There's also a terrific new Simply in Season review posted at Christian Book Previews.

Monday, May 01, 2006


Three cheers and bon appetit to the Locavores: a San Francisco-based group of folks who have pledged to eat foods grown within a 100-mile radius of their home for the month of May. ("Locavores": "local eaters," in the linguistic style of herbivores, carnivores, or omnivores.) In 2005 the group chose August; they select a different month each year in order to experience “going local” when different foods are in season.

Anyone is welcome to join this culinary adventure: the Locavore community already includes folks from at least 17 states and four additional countries.

It’s fun to scan the list of Locavore participants just to see the range of goals these folks are setting for themselves. Some are going whole hog, so to speak, with vows to seek out even local salt, baking powder and spices; one person says even his dog is going to go local. Others begin more modestly with pledges to eat one local meal per day or to include at least one local food item per week in evening meals.

Several folks aren’t quite ready to give up coffee, chocolate or bananas. And others comment that they already buy many local fruits and vegetables but they’re pushing themselves this month to seek out local sources of a new food, such as grains, meats, or dairy products.

The Locavores exemplify one of the things I find most encouraging about this journey with food choices: it’s not an all-or-nothing deal. We all make food choices constantly, and therefore there’s always another opportunity to make choices that feel good to us. Anyone can take steps down the local food path; it’s not a lifestyle available only to purists.

Maybe we’ll choose good foods today and not so good ones tomorrow, but every time we choose products that are good for our local and global neighbors as well as our own and environmental health, we benefit.

How might you want to challenge yourself to eat more locally this month?

Depending on the situation I might quibble with the order of priorities when choosing foods to buy, but in general I like this version of the Locavore’s pledge:

If not LOCALLY PRODUCED, then Organic.
If not ORGANIC, then Family farm.
If not FAMILY FARM, then Local business.
If not a LOCAL BUSINESS, then Fair Trade.

More on Locavores:
Tips for the May 2006 Eat Local Challenge
Opinion piece, “Think Globally, Eat Locally”
Valley Food & Farm, locavores in Vermont

Hands that harvest: a day without immigrants

Thousands of immigrants are boycotting work, school and shopping today as they urge the nation to imagine “A Day Without Immigrants.” To learn about immigration issues, peruse the wealth of materials available on Mennonite Central Committee’s immigration education website.

MCC’s suggestions for action on May 1 include fasting, prayer, and participation in a letter-writing campaign.

A new MCC resource, "Loving Strangers as Ourselves,” offers biblical reflections on the topic.

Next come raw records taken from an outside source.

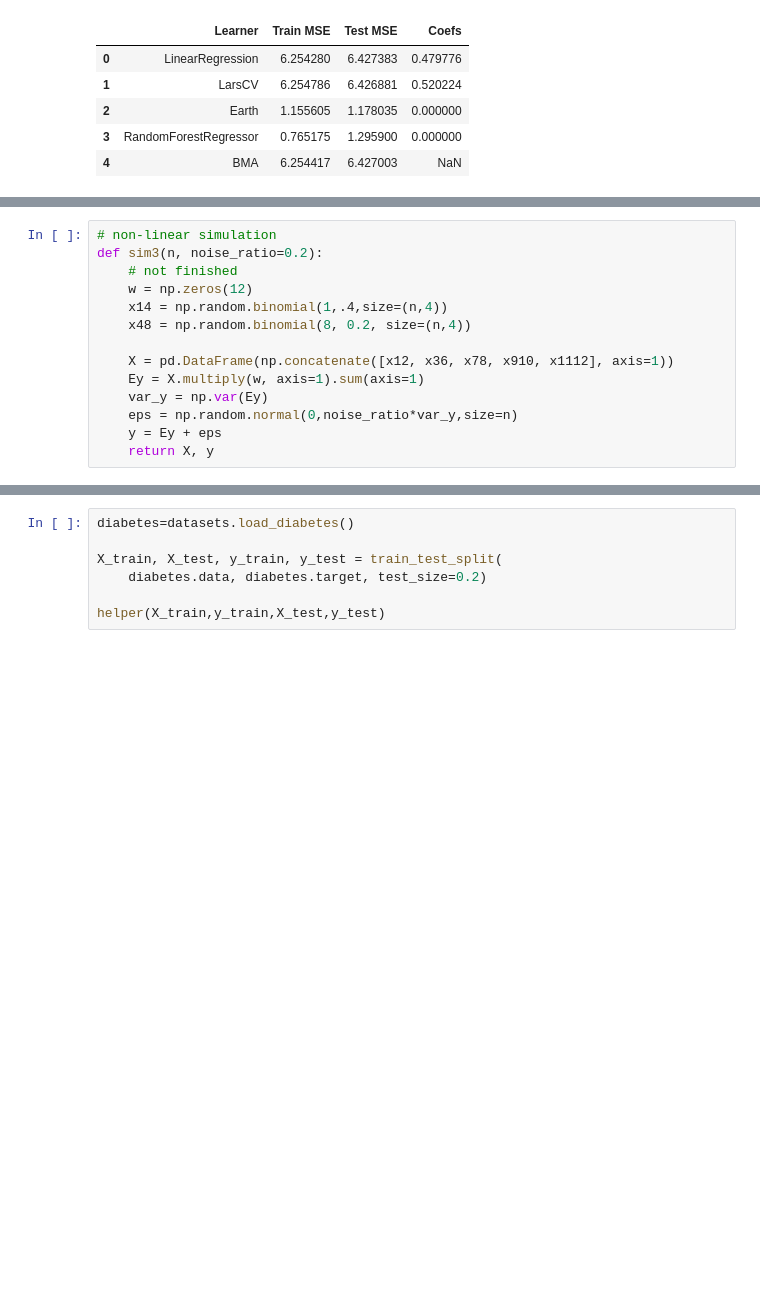
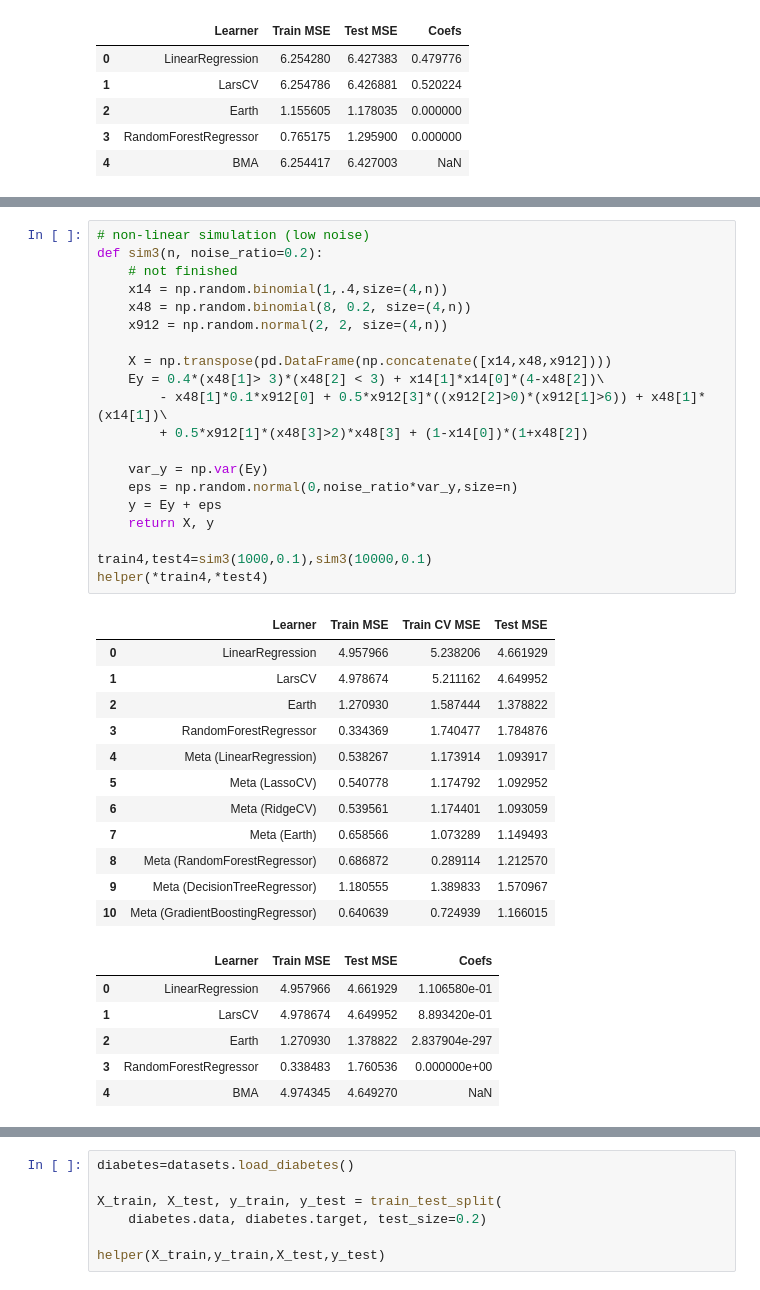
Before and after one commit to Akababa/super-learner, a Jupyter notebook: Reproduce results.ipynb, the cells around one changed output, grey strips where cells are left out. Drawn from its saved outputs; the diff is of its cells as text; blank space fills up the shorter version.

```diff
--- a/Reproduce results.ipynb
+++ b/Reproduce results.ipynb
@@ -138,14 +138,39 @@ helper(*train3,*test3)
 # %%
-# non-linear simulation
+# non-linear simulation (low noise)
 def sim3(n, noise_ratio=0.2):
     # not finished
-    w = np.zeros(12)
-    x14 = np.random.binomial(1,.4,size=(n,4))
-    x48 = np.random.binomial(8, 0.2, size=(n,4))
+    x14 = np.random.binomial(1,.4,size=(4,n))
+    x48 = np.random.binomial(8, 0.2, size=(4,n))
+    x912 = np.random.normal(2, 2, size=(4,n))
 
-    X = pd.DataFrame(np.concatenate([x12, x36, x78, x910, x1112], axis=1))
-    Ey = X.multiply(w, axis=1).sum(axis=1)
+    X = np.transpose(pd.DataFrame(np.concatenate([x14,x48,x912])))
+    Ey = 0.4*(x48[1]> 3)*(x48[2] < 3) + x14[1]*x14[0]*(4-x48[2])\
+        - x48[1]*0.1*x912[0] + 0.5*x912[3]*((x912[2]>0)*(x912[1]>6)) + x48[1]*(x14[1])\
+        + 0.5*x912[1]*(x48[3]>2)*x48[3] + (1-x14[0])*(1+x48[2])
+
     var_y = np.var(Ey)
     eps = np.random.normal(0,noise_ratio*var_y,size=n)
     y = Ey + eps
     return X, y
+
+train4,test4=sim3(1000,0.1),sim3(10000,0.1)
+helper(*train4,*test4)
+# %% [output]
+|  | Learner | Train MSE | Train CV MSE | Test MSE |
+| 0 | LinearRegression | 4.957966 | 5.238206 | 4.661929 |
+| 1 | LarsCV | 4.978674 | 5.211162 | 4.649952 |
+| 2 | Earth | 1.270930 | 1.587444 | 1.378822 |
+| 3 | RandomForestRegressor | 0.334369 | 1.740477 | 1.784876 |
+| 4 | Meta (LinearRegression) | 0.538267 | 1.173914 | 1.093917 |
+| 5 | Meta (LassoCV) | 0.540778 | 1.174792 | 1.092952 |
+| 6 | Meta (RidgeCV) | 0.539561 | 1.174401 | 1.093059 |
+| 7 | Meta (Earth) | 0.658566 | 1.073289 | 1.149493 |
+| 8 | Meta (RandomForestRegressor) | 0.686872 | 0.289114 | 1.212570 |
+| 9 | Meta (DecisionTreeRegressor) | 1.180555 | 1.389833 | 1.570967 |
+| 10 | Meta (GradientBoostingRegressor) | 0.640639 | 0.724939 | 1.166015 |
+|  | Learner | Train MSE | Test MSE | Coefs |
+| 0 | LinearRegression | 4.957966 | 4.661929 | 1.106580e-01 |
+| 1 | LarsCV | 4.978674 | 4.649952 | 8.893420e-01 |
+| 2 | Earth | 1.270930 | 1.378822 | 2.837904e-297 |
+| 3 | RandomForestRegressor | 0.338483 | 1.760536 | 0.000000e+00 |
+| 4 | BMA | 4.974345 | 4.649270 | NaN |
```
Also changed, not shown: parts of 4 cells of this notebook.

See also:
May 2006 Sojourners article, “Blessing the Hands That Harvest”: How consumers and farm workers together can make a better meal.

“Justice on the Table,” a 25-minute video

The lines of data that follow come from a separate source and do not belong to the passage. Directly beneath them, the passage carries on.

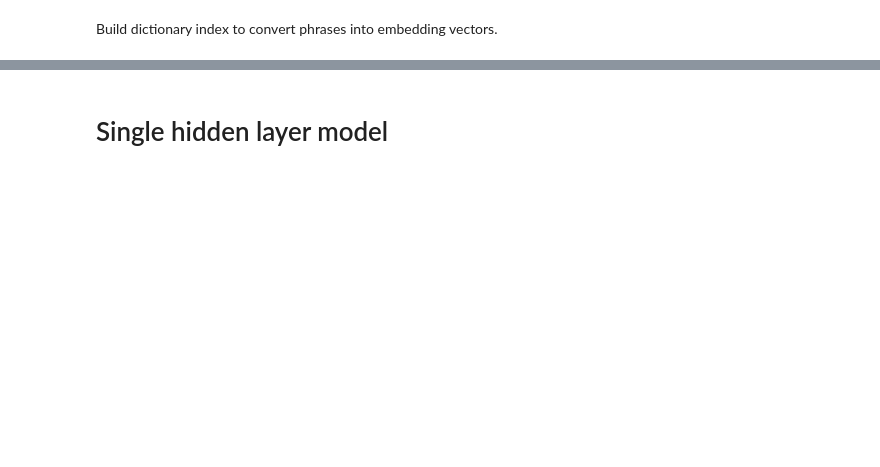
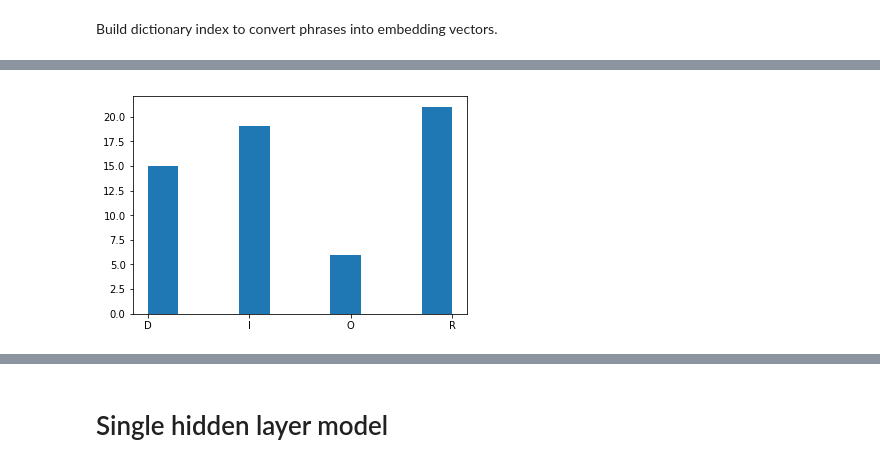
Before and after one commit to SenseTW/classifier, a Jupyter notebook: nbs/join-messages.ipynb, the cells around one changed output, grey strips where cells are left out. Drawn from its saved outputs; the diff is of its cells as text; code cells hidden in the pictures; blank space fills up the shorter version.

```diff
--- a/nbs/join-messages.ipynb
+++ b/nbs/join-messages.ipynb
@@ -126,6 +111,11 @@ Training data: 57
 | 14132 | 2015-08-03 10:14:57 | 黑桐喵 | 原來別人要不要結婚須要所有人一起投票決定。既然都說了「政府對全體人... | R | NaN |
 | 14131 | 2015-08-03 10:21:00 | Janus Chang | 讓更多人可以結婚到底有甚麼問題???? 一堆拿幾千年前教條來干預現... | R | NaN |
 | 14130 | 2015-08-03 13:06:12 | Thomas Chen | 支持婚姻平權.一步到位.台灣並不以宗教立國.人民有人民的格調.請政... | D | NaN |
+# %%
+plt.hist(train.ORID.values)
+plt.show()
+# %% [output]
+[figure, added]
 # %%
 print("Validation data: {count}".format(count=len(valid)))
 valid.head()
```
Also changed, not shown: parts of 20 cells of this notebook, 1 other file.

Pineros y Campesinos Unidos del Noroeste (Northwest Treeplanters and Farmworkers United)

The Coalition of Immokalee Workers